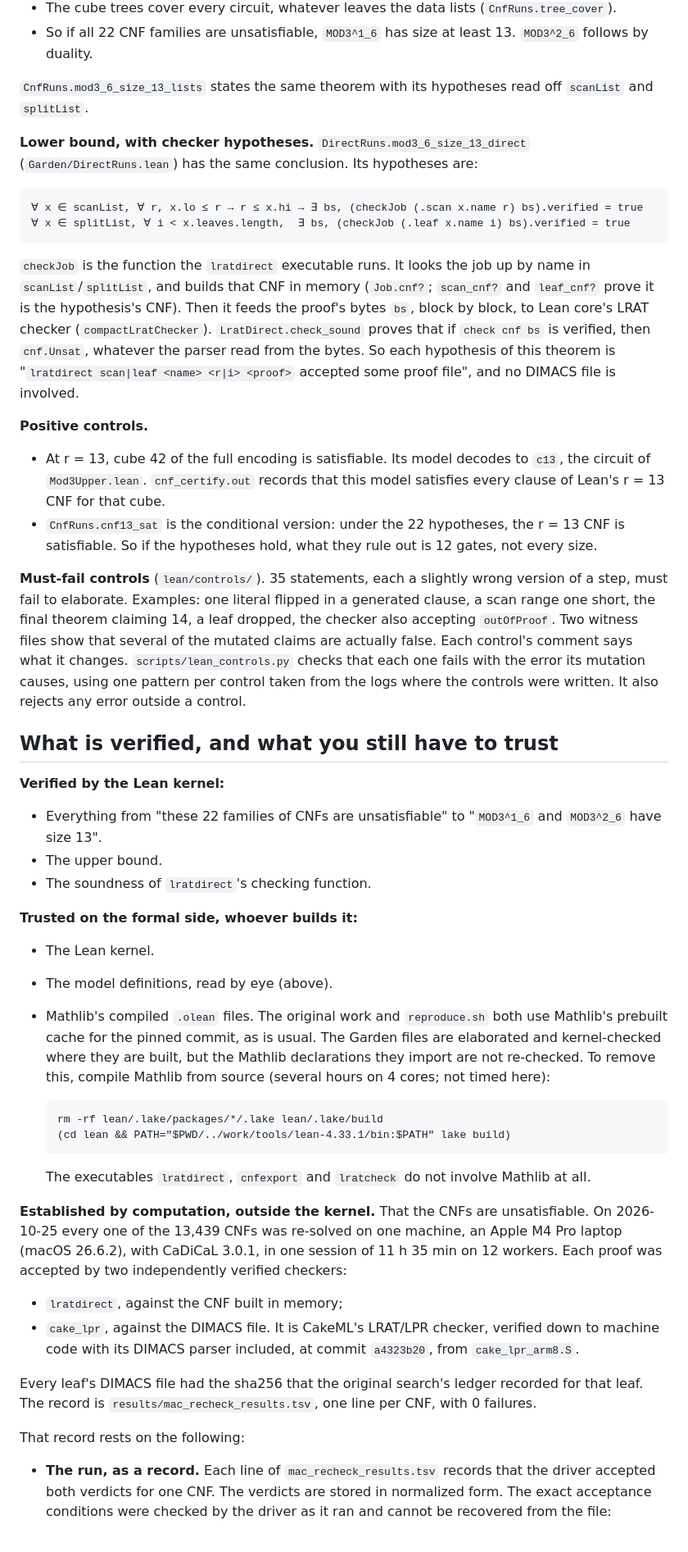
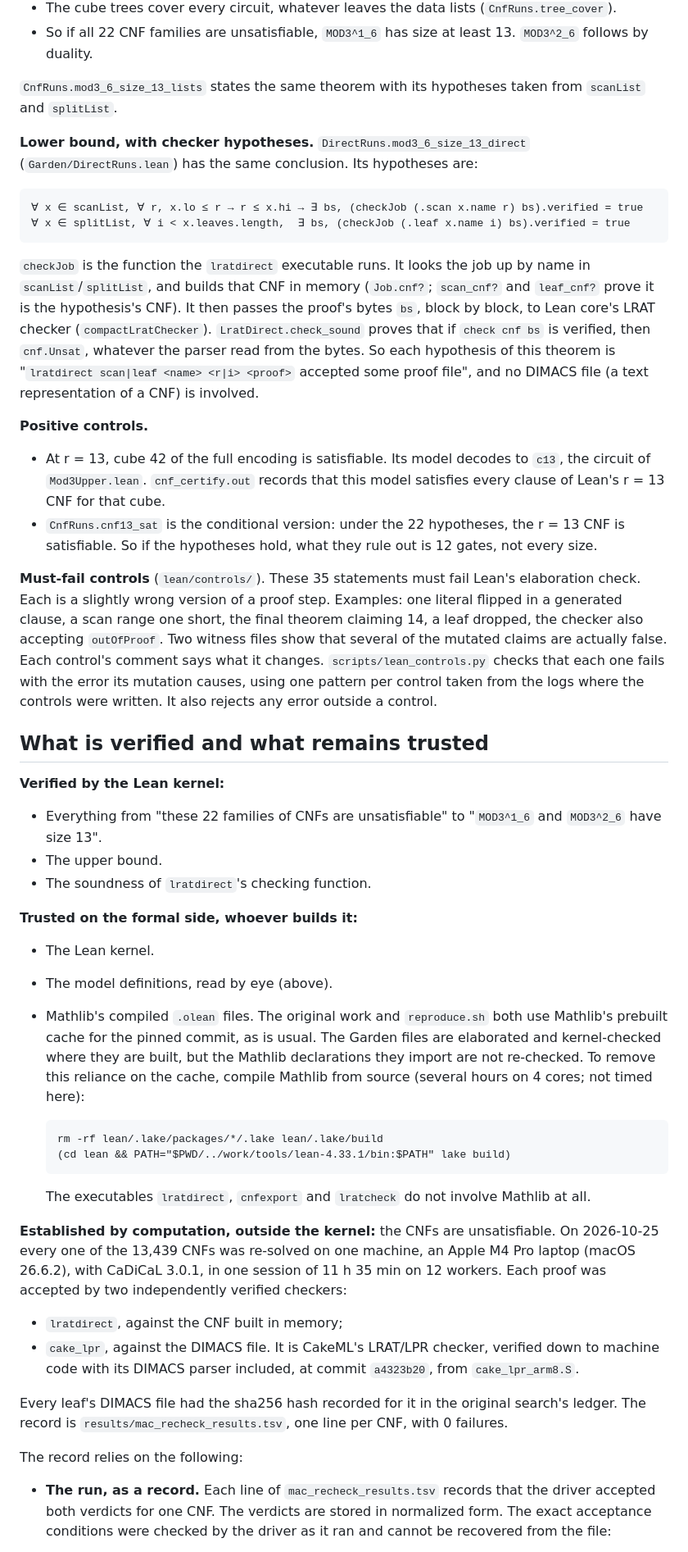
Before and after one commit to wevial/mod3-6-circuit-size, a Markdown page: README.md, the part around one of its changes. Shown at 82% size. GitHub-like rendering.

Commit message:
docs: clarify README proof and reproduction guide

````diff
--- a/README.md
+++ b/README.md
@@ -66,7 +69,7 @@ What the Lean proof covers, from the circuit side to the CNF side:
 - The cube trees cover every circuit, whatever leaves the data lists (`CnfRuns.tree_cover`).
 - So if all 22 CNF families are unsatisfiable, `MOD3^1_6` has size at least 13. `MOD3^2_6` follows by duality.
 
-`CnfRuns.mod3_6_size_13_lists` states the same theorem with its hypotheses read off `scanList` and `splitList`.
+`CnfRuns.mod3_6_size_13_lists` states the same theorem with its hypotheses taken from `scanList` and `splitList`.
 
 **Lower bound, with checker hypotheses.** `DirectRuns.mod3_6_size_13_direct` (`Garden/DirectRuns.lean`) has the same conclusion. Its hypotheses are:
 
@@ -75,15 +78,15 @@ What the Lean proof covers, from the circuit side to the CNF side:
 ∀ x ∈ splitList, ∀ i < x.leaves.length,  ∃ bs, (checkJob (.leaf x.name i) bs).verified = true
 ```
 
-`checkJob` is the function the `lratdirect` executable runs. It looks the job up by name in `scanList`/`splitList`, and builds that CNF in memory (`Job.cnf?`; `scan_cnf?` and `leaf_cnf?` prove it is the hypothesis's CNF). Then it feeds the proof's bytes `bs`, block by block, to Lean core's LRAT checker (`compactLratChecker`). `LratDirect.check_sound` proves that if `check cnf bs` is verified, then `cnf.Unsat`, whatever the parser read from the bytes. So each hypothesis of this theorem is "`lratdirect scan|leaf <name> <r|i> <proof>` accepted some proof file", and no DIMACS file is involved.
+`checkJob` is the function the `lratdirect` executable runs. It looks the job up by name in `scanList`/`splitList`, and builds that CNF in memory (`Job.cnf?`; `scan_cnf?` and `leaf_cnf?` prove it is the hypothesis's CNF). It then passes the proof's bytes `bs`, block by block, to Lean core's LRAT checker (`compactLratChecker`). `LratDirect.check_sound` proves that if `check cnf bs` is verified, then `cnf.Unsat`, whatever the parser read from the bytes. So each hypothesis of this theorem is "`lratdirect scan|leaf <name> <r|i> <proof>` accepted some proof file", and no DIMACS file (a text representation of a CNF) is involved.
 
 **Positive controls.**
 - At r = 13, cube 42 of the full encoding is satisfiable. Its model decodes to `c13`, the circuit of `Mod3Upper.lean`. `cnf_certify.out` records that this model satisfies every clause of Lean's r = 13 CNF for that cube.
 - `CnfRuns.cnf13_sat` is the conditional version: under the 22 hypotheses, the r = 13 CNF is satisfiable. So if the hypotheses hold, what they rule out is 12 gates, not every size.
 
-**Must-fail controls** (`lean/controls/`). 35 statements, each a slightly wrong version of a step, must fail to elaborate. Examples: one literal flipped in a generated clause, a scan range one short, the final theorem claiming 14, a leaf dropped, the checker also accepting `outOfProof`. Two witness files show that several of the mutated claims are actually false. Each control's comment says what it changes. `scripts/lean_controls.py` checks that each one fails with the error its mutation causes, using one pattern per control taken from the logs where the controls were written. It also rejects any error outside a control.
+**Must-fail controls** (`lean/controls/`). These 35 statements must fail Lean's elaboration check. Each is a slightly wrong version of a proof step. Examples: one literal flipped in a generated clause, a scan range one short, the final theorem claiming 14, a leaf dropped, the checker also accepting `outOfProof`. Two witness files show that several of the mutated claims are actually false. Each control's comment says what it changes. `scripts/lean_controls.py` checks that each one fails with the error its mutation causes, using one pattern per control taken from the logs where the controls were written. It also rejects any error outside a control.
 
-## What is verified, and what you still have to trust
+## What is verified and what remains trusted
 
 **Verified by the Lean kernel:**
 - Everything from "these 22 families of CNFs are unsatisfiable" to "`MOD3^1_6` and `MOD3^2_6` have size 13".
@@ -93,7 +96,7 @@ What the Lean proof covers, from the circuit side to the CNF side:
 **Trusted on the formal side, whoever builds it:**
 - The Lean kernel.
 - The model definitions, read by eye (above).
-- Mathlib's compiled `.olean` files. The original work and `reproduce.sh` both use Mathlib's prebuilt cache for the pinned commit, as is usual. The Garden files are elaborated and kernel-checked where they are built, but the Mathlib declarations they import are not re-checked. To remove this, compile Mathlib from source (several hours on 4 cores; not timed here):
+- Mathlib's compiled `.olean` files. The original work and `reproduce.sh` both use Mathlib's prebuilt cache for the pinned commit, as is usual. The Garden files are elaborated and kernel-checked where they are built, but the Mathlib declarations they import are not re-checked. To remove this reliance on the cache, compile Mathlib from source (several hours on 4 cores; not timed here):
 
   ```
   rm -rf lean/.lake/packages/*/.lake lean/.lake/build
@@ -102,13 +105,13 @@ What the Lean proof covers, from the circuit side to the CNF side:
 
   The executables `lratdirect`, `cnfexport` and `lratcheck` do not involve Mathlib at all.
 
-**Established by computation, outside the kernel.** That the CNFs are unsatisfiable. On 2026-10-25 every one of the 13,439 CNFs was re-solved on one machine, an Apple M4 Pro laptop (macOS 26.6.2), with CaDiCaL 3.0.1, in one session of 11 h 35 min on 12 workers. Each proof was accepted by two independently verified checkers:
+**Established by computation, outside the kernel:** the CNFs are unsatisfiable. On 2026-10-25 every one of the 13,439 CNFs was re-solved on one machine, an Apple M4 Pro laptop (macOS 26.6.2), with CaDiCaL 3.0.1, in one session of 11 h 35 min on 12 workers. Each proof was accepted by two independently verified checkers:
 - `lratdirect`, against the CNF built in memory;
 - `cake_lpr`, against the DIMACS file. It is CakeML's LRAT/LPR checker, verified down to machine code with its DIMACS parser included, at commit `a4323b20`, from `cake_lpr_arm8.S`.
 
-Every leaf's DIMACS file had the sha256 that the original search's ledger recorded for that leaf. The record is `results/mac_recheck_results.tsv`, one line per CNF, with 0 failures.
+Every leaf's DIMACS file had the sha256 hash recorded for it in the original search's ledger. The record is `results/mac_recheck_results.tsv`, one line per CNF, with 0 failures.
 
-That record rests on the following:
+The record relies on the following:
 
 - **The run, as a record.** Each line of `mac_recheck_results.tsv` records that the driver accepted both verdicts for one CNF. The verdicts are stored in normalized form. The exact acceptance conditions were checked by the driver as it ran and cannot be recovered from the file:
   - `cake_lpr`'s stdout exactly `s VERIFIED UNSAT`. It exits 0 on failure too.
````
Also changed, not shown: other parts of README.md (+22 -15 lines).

******************************

_Directions for this task_. Matching lines for the string "README": count them across the listing and reply with the number alone.

_Written response_. 5